A fuse box explosion is suspected to be the cause of the La Parfaite Harmonie fire that claimed the lives of two children on Wednesday night.
Andrea James, 10, and Jarvind Alonzo Douglas, 6, both died in the blaze at Lot 689 Independence Street, La Parfaite Harmonie Housing Scheme, on the West Bank Demerara, where they were left unattended by their uncle, who went to a shop in the area to buy phone cards.
Three other children who were asleep in the house at the time the fire started, Andre James, 12, and Brian and Delon Douglas, managed to escape the burning house with minor injuries. Their aunt, Roxanne Douglas, who is the owner of the house, was at a wake in North East La Penitence, in Georgetown at the time and had left the children in her brother’s care.
Stabroek News was told yesterday that the fire is believed to have been caused by the explosion of the fuse box, which led to wires in the ceiling bursting into flames.
Andre James yesterday recounted that he was awakened by heat and when he opened his eyes saw his mosquito net on fire.
“I wake up and I see the netting on fire and I run to see if I could get my cousin but the entire place was already on fire and I jump through the window and I run at the back of the house,” said James, who sustained burns on his ears and bruises when he jumped out of the window.
He explained that he tried desperately to get his sister and cousins out of the burning house but they were in the other rooms and rapidly spreading fire forced him to jump through the window, leaving them behind. After he jumped out of the window, he said he immediately summoned the help of neighbours, who came to their assistance.

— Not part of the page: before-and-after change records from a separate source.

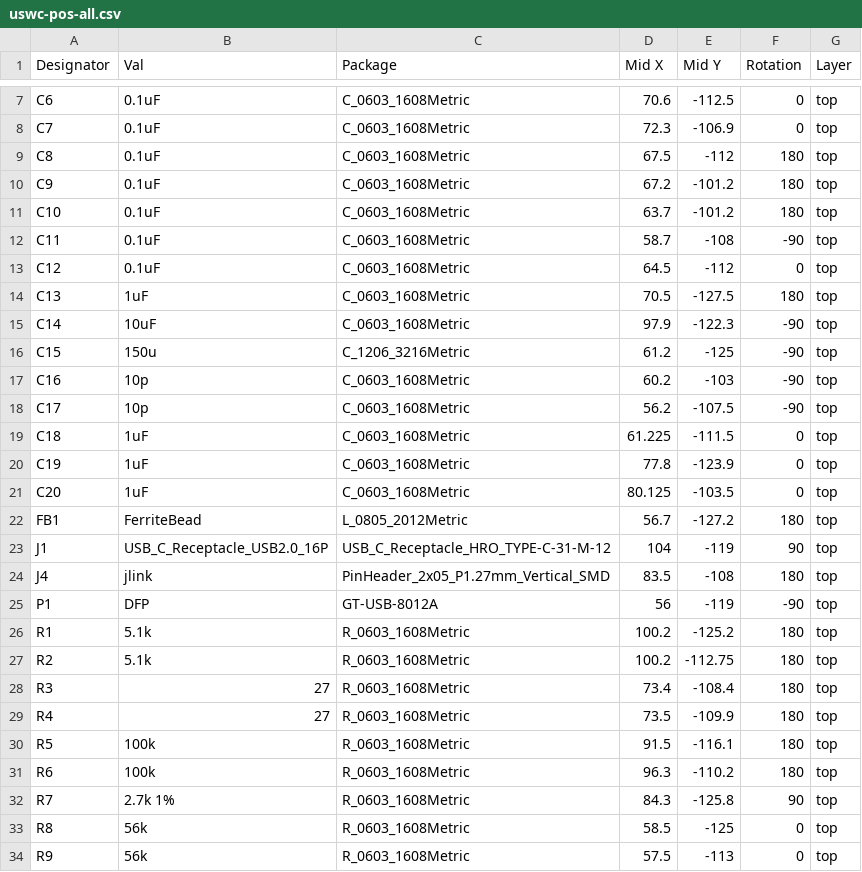
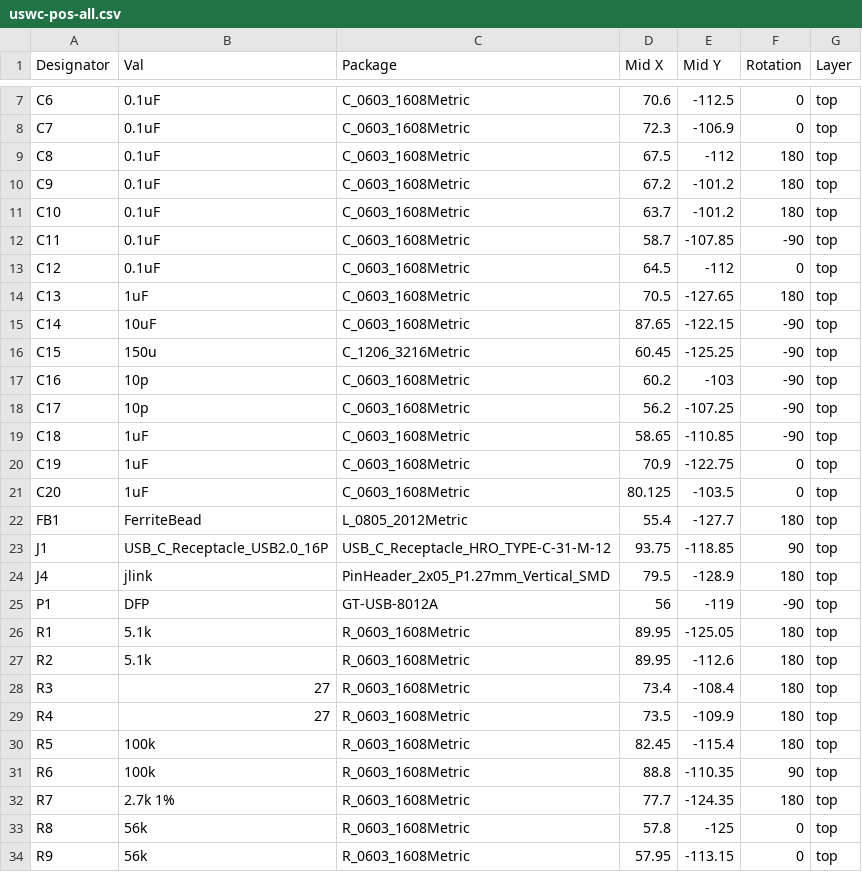
Before and after one commit to crides/uswc, a CSV file: fab/uswc-pos-all.csv, drawn as a sheet; only a part is shown, gaps mark what is left out; the diff covers the shown part only.

```diff
--- a/fab/uswc-pos-all.csv
+++ b/fab/uswc-pos-all.csv
@@ -11,24 +11,24 @@ C9,0.1uF,C_0603_1608Metric,67.2,-101.2,180,top
 C10,0.1uF,C_0603_1608Metric,63.7,-101.2,180,top
-C11,0.1uF,C_0603_1608Metric,58.7,-108,-90,top
+C11,0.1uF,C_0603_1608Metric,58.7,-107.85,-90,top
 C12,0.1uF,C_0603_1608Metric,64.5,-112,0,top
-C13,1uF,C_0603_1608Metric,70.5,-127.5,180,top
-C14,10uF,C_0603_1608Metric,97.9,-122.3,-90,top
-C15,150u,C_1206_3216Metric,61.2,-125,-90,top
+C13,1uF,C_0603_1608Metric,70.5,-127.65,180,top
+C14,10uF,C_0603_1608Metric,87.65,-122.15,-90,top
+C15,150u,C_1206_3216Metric,60.45,-125.25,-90,top
 C16,10p,C_0603_1608Metric,60.2,-103,-90,top
-C17,10p,C_0603_1608Metric,56.2,-107.5,-90,top
-C18,1uF,C_0603_1608Metric,61.225,-111.5,0,top
-C19,1uF,C_0603_1608Metric,77.8,-123.9,0,top
+C17,10p,C_0603_1608Metric,56.2,-107.25,-90,top
+C18,1uF,C_0603_1608Metric,58.65,-110.85,-90,top
+C19,1uF,C_0603_1608Metric,70.9,-122.75,0,top
 C20,1uF,C_0603_1608Metric,80.125,-103.5,0,top
-FB1,FerriteBead,L_0805_2012Metric,56.7,-127.2,180,top
-J1,USB_C_Receptacle_USB2.0_16P,USB_C_Receptacle_HRO_TYPE-C-31-M-12,104,-119,90,top
-J4,jlink,PinHeader_2x05_P1.27mm_Vertical_SMD,83.5,-108,180,top
+FB1,FerriteBead,L_0805_2012Metric,55.4,-127.7,180,top
+J1,USB_C_Receptacle_USB2.0_16P,USB_C_Receptacle_HRO_TYPE-C-31-M-12,93.75,-118.85,90,top
+J4,jlink,PinHeader_2x05_P1.27mm_Vertical_SMD,79.5,-128.9,180,top
 P1,DFP,GT-USB-8012A,56,-119,-90,top
-R1,5.1k,R_0603_1608Metric,100.2,-125.2,180,top
-R2,5.1k,R_0603_1608Metric,100.2,-112.75,180,top
+R1,5.1k,R_0603_1608Metric,89.95,-125.05,180,top
+R2,5.1k,R_0603_1608Metric,89.95,-112.6,180,top
 R3,27,R_0603_1608Metric,73.4,-108.4,180,top
 R4,27,R_0603_1608Metric,73.5,-109.9,180,top
-R5,100k,R_0603_1608Metric,91.5,-116.1,180,top
-R6,100k,R_0603_1608Metric,96.3,-110.2,180,top
-R7,2.7k 1%,R_0603_1608Metric,84.3,-125.8,90,top
-R8,56k,R_0603_1608Metric,58.5,-125,0,top
-R9,56k,R_0603_1608Metric,57.5,-113,0,top
+R5,100k,R_0603_1608Metric,82.45,-115.4,180,top
+R6,100k,R_0603_1608Metric,88.8,-110.35,90,top
+R7,2.7k 1%,R_0603_1608Metric,77.7,-124.35,180,top
+R8,56k,R_0603_1608Metric,57.8,-125,0,top
+R9,56k,R_0603_1608Metric,57.95,-113.15,0,top
```
Also changed, not shown: 6 added rows, 6 removed rows and 52 edited cells elsewhere in this file, fab/uswc-bom.csv, 5 other files.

According to the grieving West Demerara Secondary School student, he and his sister had been living with their aunt while his father worked overseas. His mother died some five years ago.
Giving his account of his escape, Delon Douglas, meanwhile, said that he was asleep in the back room along with Andre and was awakened by his brother, Brian. He later jumped through the window like the others because the flames had already engulfed the front door.
“When the fire start from the bathroom, me brother wake me and then the fire start to burn me hair and then after I get mad and break up them louvre window at the side and I jump through the window,” he recalled.
According to the children’s aunt, she left home around 7:15pm for a wake in Georgetown and it was around 10 pm, as she was preparing to leave, that she received the message that her house was on fire.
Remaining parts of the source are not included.